National celebrations, led by Prime Minister Manmohan Singh, were held at an indoor stadium in New Delhi February 11. Though India--a nation of 1.27 billion people--recorded 741 cases of polio in 2009, no incident of the crippling disease had been reported since February 2011.

The U.S. bishops' development agency, Catholic Relief Services, helped mobilize people to facilitate the government's polio immunization program and vaccinate more than 5 million children from 2008 to 2012.

Under the mass immunization campaign, more than 2 million vacinators would visit 200 million households across the country and immunize 170 million children under age 5 on designated days. Polio booths were set up to provide oral polio drops even at railway stations and in marketplaces.


In its inaugural report on women's health from the cradle to the grave, the World Health Organization found that HIV is the #1 killer of women ages 15 to 49 worldwide and that unequal access to sex education and health care leads to millions of preventable deaths each year. Traffic accidents, suicide and breast cancer are the top causes of death in high-income nations, while HIV/AIDS, maternal conditions (such as dying during childbirth and unsafe abortions) and tuberculosis account for 1 in 2 female deaths in poorer countries.

Top 10 causes of death for women ages 20 to 59 worldwide:

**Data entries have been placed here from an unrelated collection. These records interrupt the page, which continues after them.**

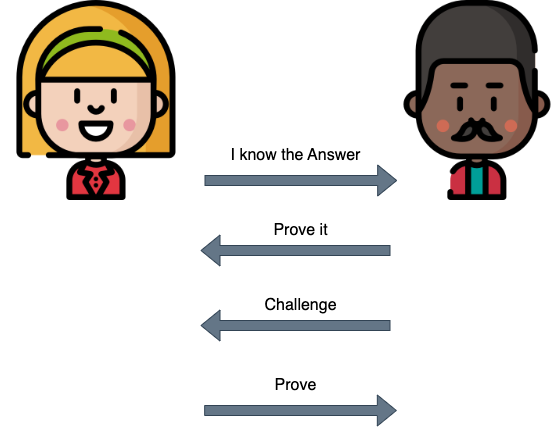
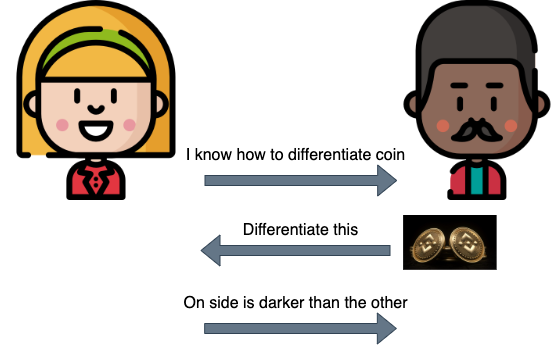
update image/change example

diff --git a/README.md b/README.md
@@ -15,9 +15,13 @@ In addition to ensuring the integrity of data, the consensus mechanism in blockc
 ## Interactive Proof vs Zero knowledge Proof
 In the exciting and ever-changing world of cryptocurrency, you might come across the abbreviation "ZK". Typically, this refers to "zero knowledge", which is often associated with something called "zero knowledge proofs". However, it's important to note that in some cases, "ZK" might actually stand for "interactive proofs". This can be confusing for those who aren't familiar with the difference between the two.
 
-To help clarify, let's use an example: imagine you're playing a game of "guess the secret number" with a friend. You choose a number between 1 and 100, and your friend has to guess what it is by asking you a series of yes-or-no questions. This is kind of like an interactive proof, where your friend is the verifier trying to prove that they know the secret number.
+To provide a concrete illustration of the concept, consider the following scenario: Imagine that you make a claim to your friend that you possess the ability to differentiate the two faces of any coin. To put your assertion to the test, your friend hands you a random coin and asks you to demonstrate your ability by describing how you differentiate the two faces. After several rounds of this exercise, your friend becomes convinced that you possess the ability to distinguish the two sides of a coin.
 
-On the other hand, zero knowledge proofs are a little different. Instead of trying to guess the secret number, imagine you're trying to prove to your friend that you know the secret number without actually telling them what it is. You might do this by performing a series of mathematical calculations that demonstrate your knowledge of the number, but without revealing the number itself. This is the basic idea behind zero knowledge proofs.
+In this example, your friend serves as the verifier, seeking to determine whether your claim of coin differentiation is genuine. You, on the other hand, act as the prover, seeking to convince your friend of your ability without revealing the details of your method. This scenario resembles an interactive proof, in which the verifier challenges the prover to demonstrate their knowledge, and the prover responds with evidence that satisfies the verifier's demands.
+
+On the other hand, zero knowledge proofs are a little different. This time you do not want to reveal how you differentiate the two faces. In this case, you and your friend both know the initial state of the coin, and you turn away while your friend decides whether to flip the coin or leave it in its current state. When you turn back, your friend asks you whether or not the coin has been flipped. If you can consistently answer correctly, your friend becomes convinced of your ability to differentiate the two faces of the coin.
+
+
 |||
 | --- | --- | 
 | <img src="image/IP.png" align="left" width="300" /> | <img src="image/ZKP.png" align="left" width="300" /> | This is the text that will appear next to the images. |
@@ -25,10 +29,17 @@ On the other hand, zero knowledge proofs are a little different. Instead of tryi
 
 So, the next time you see "ZK" in the world of cryptocurrency, remember that it might refer to either zero knowledge proofs or interactive proofs. While they're both important concepts in cryptography, they're not quite the same thing!
 
-Another commonly seen fascinating term is **SNARK** (Succinct Non-interactive Argument of Knowledge), which can be broadly understood as those zero knowledge proofs with cheap communication and computational cost for the verifier. Do you know what "zk-SNARK" means? Yes, you are right - it refers to SNARK with zero knowledge properties.
+Another commonly seen fascinating term is **SNARK** (Succinct Non-interactive Argument of Knowledge), which can be broadly understood as those zero knowledge proofs with cheap communication and computational cost for the verifier. Do you know what "zk-SNARK" means? Yes, you are right - it refers to SNARK with zero knowledge properties. For further elaboration, the zk-SNARK (Zero-Knowledge Succinct Non-Interactive Argument of Knowledge) protocol embodies the following characteristics:
+
+- Zero-Knowledge: The proof does not reveal any information about the knowledge itself.
+- Non-interactive: The proof can be conveyed in a single message from the prover to the verifier, eliminating the need for back-and-forth interaction.
+- Argument: The interaction between the prover and verifier is limited, consisting of only a few rounds and minimal communication cost.
+- Knowledge: The proof demonstrates that the prover possesses certain knowledge or information, without revealing the information itself.
+
+Together, these features make zk-SNARKs a powerful tool for verifying the authenticity and validity of claims, while preserving the privacy and security of sensitive information. 
 
 ## Interactive Proof/SNARK in Blockchain
-Smart contracts provide a trusted computing solution where they execute exactly as programmed, and the results cannot be tampered with by any party. However, this process can be slow and costly in some cases. In such situations, it may be more efficient to verify answers rather than searching for them. Interactive proof can be used in the blockchain virtual machine to achieve faster computation and reduce costs. The smart contract includes a trusted verification function for incoming advice, and untrusted machines prove the validity of the computation to the verifier on-chain.
+Smart contracts provide a trusted computing solution where they execute exactly as programmed, and the results cannot be tampered with by any party. However, this process can be slow and costly in some cases. In such situations, it may be more efficient to verify answers rather than computing/searching by themselves. Interactive proof can be used in the blockchain virtual machine to achieve faster computation and reduce costs. The smart contract includes a trusted verification function for incoming advice, and untrusted machines prove the validity of the computation to the verifier on-chain.
 ### 1. SNARK improves scalability
 Blockchain technology has been gaining a lot of attention due to its decentralized and immutable nature. However, one of the major challenges of blockchain is scalability. As more users join the network and more transactions are added, the processing time and costs increase exponentially. This can lead to a slow and expensive network, which is not practical for mass adoption.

Maternal conditions—453,000
Heart disease—429,000
Breast cancer—223,000
Lower-respiratory infection—190,000
Traffic accident—172,000
Pulmonary disease—149,000

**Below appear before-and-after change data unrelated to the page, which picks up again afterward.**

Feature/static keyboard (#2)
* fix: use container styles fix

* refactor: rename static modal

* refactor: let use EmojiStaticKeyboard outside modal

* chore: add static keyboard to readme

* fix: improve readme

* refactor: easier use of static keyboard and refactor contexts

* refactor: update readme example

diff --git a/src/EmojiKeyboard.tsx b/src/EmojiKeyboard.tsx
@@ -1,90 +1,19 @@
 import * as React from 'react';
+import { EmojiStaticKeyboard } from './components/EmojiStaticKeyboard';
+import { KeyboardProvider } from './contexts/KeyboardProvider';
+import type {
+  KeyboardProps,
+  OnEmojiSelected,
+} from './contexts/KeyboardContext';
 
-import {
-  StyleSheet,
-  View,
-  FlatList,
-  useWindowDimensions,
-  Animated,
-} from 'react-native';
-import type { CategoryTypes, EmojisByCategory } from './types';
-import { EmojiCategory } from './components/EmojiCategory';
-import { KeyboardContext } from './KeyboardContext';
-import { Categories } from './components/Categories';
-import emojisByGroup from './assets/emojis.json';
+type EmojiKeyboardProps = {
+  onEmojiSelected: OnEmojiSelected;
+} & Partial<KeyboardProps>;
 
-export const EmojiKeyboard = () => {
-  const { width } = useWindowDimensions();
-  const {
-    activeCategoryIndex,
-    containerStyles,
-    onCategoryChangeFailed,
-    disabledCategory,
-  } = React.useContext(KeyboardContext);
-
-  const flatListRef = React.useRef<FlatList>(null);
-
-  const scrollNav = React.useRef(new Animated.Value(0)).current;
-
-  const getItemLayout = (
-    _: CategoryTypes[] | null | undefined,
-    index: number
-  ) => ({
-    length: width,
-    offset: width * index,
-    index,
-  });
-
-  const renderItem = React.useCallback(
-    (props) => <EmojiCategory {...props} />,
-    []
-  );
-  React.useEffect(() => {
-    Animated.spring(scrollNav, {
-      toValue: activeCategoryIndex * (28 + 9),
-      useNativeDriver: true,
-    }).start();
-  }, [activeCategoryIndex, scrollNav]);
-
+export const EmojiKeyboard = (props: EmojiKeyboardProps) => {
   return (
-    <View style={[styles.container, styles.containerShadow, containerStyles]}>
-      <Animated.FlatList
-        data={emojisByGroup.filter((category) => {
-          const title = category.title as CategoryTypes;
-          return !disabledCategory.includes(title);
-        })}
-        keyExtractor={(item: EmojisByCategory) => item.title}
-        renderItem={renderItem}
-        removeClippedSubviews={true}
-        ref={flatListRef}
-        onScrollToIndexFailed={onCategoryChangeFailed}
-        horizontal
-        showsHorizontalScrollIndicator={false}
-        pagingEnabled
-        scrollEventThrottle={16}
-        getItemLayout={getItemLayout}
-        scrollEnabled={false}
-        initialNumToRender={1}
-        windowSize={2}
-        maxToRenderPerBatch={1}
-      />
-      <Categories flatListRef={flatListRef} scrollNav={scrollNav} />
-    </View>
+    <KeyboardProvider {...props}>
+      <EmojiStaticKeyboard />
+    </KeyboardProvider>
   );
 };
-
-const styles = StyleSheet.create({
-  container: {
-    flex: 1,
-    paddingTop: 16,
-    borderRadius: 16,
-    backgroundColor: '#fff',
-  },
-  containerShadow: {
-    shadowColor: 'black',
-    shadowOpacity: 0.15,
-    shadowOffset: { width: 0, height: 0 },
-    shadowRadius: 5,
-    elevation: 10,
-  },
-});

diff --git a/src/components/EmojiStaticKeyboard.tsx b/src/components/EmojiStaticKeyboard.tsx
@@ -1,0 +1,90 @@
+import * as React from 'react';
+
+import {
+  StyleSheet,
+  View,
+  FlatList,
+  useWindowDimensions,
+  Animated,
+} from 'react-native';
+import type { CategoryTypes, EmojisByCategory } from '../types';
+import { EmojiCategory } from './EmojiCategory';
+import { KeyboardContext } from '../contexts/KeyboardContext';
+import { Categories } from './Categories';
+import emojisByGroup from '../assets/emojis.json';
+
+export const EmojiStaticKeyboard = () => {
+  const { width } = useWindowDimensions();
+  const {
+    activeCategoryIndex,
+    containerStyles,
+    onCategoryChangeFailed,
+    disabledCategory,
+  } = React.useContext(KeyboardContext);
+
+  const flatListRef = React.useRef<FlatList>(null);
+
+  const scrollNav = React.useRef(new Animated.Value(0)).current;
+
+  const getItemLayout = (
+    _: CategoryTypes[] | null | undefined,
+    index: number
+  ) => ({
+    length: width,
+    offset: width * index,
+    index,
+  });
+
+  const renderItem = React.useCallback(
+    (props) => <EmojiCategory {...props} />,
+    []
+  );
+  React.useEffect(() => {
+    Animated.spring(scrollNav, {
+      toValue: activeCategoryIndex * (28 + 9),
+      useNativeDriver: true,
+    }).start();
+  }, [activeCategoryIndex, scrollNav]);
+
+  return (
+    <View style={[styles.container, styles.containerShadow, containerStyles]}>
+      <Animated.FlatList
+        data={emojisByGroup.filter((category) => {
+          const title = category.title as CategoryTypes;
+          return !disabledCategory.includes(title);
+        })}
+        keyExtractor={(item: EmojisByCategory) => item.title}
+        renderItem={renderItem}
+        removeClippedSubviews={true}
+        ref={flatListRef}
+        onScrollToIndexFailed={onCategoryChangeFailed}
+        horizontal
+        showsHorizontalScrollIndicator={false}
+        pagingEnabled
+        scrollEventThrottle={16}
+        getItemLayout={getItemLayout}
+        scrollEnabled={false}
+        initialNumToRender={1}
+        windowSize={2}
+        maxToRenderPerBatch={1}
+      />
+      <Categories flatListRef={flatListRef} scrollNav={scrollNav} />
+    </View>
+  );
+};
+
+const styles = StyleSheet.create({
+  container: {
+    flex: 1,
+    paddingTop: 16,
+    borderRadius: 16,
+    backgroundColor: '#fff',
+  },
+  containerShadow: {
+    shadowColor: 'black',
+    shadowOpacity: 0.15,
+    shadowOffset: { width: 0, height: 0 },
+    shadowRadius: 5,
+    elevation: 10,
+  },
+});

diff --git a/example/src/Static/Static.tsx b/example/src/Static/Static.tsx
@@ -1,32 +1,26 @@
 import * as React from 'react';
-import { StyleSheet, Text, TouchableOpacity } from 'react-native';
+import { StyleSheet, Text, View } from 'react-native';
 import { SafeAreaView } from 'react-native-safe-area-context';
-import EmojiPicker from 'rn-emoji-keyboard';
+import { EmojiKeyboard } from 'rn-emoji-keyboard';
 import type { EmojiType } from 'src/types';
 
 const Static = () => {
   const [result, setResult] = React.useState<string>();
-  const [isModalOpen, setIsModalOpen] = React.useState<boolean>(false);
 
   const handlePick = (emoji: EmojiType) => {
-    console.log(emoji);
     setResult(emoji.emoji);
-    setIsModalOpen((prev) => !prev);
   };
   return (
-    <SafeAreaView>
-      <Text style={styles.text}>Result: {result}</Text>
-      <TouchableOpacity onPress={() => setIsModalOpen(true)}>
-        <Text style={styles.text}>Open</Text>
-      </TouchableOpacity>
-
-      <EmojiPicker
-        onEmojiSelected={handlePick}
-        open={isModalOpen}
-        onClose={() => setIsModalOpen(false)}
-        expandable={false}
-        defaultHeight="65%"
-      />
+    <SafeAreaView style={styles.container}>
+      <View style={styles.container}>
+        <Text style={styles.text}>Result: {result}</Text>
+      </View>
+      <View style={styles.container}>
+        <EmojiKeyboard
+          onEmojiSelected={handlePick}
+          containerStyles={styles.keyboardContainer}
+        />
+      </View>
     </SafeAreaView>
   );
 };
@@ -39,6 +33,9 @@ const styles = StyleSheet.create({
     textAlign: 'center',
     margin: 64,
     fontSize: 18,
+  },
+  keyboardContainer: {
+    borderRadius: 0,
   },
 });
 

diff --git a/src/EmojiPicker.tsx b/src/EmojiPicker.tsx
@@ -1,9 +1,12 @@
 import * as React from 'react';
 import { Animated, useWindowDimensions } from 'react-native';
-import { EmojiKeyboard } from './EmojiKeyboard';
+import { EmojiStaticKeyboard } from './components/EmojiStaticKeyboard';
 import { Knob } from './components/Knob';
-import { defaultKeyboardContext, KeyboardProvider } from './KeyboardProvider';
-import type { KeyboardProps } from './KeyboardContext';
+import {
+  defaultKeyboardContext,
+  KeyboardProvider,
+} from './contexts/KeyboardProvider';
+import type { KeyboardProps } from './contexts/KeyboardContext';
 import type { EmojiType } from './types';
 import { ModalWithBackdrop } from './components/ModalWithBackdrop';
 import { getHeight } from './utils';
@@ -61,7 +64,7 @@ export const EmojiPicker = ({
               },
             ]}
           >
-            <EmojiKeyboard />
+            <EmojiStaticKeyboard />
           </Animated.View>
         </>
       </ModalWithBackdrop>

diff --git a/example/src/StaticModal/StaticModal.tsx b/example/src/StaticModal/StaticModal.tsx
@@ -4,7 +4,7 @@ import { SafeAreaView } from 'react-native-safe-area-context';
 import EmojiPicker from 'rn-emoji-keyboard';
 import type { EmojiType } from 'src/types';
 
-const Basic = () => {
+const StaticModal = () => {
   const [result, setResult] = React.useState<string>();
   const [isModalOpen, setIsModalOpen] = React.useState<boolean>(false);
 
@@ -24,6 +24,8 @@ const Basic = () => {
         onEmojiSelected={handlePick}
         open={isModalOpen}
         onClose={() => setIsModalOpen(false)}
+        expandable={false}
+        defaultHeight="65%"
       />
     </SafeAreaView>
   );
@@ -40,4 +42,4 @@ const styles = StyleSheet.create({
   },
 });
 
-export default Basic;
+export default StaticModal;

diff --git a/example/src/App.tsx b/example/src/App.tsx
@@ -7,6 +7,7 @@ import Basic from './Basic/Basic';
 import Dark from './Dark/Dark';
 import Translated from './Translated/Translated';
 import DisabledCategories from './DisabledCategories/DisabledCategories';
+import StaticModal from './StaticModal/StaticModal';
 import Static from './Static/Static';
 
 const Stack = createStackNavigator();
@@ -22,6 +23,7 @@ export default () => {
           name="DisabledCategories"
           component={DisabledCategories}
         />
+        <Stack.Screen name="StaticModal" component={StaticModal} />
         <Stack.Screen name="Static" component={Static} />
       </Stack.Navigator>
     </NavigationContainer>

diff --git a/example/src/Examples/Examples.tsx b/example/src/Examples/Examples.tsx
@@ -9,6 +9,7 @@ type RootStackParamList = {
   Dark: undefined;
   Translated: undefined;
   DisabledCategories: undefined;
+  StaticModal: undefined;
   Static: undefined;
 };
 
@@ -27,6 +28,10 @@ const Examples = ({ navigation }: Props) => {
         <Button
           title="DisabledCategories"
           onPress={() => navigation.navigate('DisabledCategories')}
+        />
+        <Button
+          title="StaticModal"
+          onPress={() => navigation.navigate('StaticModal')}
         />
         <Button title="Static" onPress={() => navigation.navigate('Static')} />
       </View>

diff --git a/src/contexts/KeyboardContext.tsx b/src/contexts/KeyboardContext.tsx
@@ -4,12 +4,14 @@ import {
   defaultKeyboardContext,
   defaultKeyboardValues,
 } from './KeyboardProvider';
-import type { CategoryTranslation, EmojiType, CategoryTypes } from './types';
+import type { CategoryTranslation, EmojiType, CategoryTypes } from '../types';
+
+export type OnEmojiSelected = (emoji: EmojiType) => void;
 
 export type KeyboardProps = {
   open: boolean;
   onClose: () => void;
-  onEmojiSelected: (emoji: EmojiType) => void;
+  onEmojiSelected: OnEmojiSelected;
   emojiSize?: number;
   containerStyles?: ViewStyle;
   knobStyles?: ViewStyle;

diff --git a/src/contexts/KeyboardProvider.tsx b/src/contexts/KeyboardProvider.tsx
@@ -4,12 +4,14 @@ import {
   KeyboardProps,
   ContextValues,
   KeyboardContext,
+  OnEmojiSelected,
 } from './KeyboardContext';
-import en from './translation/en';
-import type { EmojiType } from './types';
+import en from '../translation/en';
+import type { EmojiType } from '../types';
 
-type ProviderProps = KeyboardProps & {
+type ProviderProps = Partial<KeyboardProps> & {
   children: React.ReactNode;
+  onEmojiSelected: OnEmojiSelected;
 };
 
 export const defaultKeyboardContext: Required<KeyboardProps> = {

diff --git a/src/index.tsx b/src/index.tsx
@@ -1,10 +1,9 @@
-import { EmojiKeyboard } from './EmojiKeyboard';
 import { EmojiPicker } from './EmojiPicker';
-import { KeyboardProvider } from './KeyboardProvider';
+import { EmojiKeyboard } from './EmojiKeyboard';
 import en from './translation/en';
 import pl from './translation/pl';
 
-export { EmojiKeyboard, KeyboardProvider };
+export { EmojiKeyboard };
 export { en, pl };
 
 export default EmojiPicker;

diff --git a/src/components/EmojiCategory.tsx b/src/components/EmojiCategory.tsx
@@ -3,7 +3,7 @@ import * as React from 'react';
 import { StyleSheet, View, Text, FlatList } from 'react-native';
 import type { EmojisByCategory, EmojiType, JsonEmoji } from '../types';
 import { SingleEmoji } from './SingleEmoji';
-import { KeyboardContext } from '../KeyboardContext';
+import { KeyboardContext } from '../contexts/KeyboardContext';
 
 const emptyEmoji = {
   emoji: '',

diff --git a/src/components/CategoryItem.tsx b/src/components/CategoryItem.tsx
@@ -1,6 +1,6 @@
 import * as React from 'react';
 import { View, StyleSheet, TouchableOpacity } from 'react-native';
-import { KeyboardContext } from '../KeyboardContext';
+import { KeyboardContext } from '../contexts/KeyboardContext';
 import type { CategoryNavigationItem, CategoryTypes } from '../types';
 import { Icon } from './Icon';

Source of information: World Health Organization


30 million--Number of rubella and measles vaccines that Brazil's top biomedical center will produce for countries in Africa, Asia and Latin America.

--HIV infections and AIDS-related deaths are falling dramatically throughout the world, due to better access to anti-retroviral drugs. Deaths have dropped from a peak of 2.3 million in 2005 to 1.6 million, while infections have fallen by 33%, to 2.3 million, according to a new United Nations report. (

--By the end of 2016, UNICEF will deliver 2.9 million polio vaccinations to children under five in Syria.